The Kite Runner tells the story of Amir, a young boy in 1970s Afghanistan, and the three key relationships in his life: with his father, with his eventual wife Soraya and with childhood friend Hassan. Amir and Hassan are inseparable, reading stories and flying kites together, until a horrific event involving Hassan brings an abrupt end to their friendship.
To someone who had neither read the book nor seen the film, this event was a complete surprise and therefore shouldn’t have its impact lessened by being described here. It is built on cultural and political tensions—Amir is from a wealthy Pashtun family, while Hassan is a poor and discriminated against Hazara—but its impact is limited to the small circle of characters that the play encompasses. This is not a historical epic, but a story of three generations coming to terms with terrible consequences.
Amir (David Ahmad) is on stage for practically the whole performance, narrating the story and playing both his child and adult self. Transitions between these two roles are frequent and often jarring, with dramatic changes in both pitch and accent—Amir’s emigration to the United States as a teenager sees him develop a strong American influence. The choice to tell rather than show means that many scenes which would have been interesting to watch are only described by Amir, though this is also down to time constraints. Even with this measure taken, the second half of the play is 80 minutes long.
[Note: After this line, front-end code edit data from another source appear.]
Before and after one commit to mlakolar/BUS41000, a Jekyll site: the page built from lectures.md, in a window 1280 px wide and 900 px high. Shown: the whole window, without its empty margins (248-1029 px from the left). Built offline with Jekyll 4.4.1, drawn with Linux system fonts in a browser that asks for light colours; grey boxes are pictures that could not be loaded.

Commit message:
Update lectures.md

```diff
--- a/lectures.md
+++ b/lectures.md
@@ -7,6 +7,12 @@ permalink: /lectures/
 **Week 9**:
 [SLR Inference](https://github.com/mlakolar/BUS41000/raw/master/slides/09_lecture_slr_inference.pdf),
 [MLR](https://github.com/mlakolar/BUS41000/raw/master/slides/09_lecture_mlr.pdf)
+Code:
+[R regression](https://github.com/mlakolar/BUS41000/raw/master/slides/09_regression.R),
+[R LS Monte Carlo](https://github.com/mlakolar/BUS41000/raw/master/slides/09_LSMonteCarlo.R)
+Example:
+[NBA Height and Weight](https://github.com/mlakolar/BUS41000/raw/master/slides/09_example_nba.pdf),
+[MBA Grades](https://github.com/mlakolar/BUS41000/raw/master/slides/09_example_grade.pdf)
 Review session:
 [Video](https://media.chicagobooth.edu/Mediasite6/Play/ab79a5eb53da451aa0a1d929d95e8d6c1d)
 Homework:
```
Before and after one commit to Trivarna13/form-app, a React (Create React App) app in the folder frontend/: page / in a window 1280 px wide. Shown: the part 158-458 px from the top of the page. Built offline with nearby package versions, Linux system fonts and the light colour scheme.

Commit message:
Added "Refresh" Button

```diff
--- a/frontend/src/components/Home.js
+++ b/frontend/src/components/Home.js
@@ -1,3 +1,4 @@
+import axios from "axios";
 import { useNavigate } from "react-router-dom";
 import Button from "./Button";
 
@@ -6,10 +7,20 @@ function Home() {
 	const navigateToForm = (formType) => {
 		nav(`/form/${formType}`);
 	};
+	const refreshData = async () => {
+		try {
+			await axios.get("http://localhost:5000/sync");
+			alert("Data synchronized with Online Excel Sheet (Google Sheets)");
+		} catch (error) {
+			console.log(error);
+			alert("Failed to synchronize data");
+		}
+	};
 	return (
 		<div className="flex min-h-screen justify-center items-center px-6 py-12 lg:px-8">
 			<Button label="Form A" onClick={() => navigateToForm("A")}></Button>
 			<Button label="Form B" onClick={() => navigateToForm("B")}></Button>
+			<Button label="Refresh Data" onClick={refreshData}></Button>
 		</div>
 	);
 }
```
In spite of Amir’s hold over the narrative, it’s hard to understand his perspective on things. Compared to the compassionate, faithful Hassan (Jo Ben Ayed), he is not a likeable character. He spends most of the play trying to atone for a cowardly act of abandonment. He is self-centred, obsessed with how his father sees him, and even when praying for someone’s life to be saved he prays first for himself. Ahmad portrays Amir brimming with emotion, almost constantly on the verge of tears.
Barney George’s set design is simple: sloping sides like skateboard ramps allow the characters to flow on and offstage, whether flying kites or dancing at weddings. Two large canvas kites projected with patterns, fireworks or menacing shadows open and close across the stage like wings, revealing Amir’s memories.
Music and sound are therefore key to evoking the play’s Afghan setting—onstage tabla player Hanif Khan is accompanied by atmospheric Tibetan singing bowls and schwirrbogen, large wooden rattles that when spun create the whirring sound of unspooling kite strings.
Standout cast performances come from Emilio Doorgasingh as Amir’s proud, curt father and Jo Ben Ayed as the heartbreakingly loyal Hassan.
This production is generally enjoyable to watch, thanks to its strong plot and beautiful soundscape, but the heavy emphasis on Amir as narrator prevents it from becoming something more special.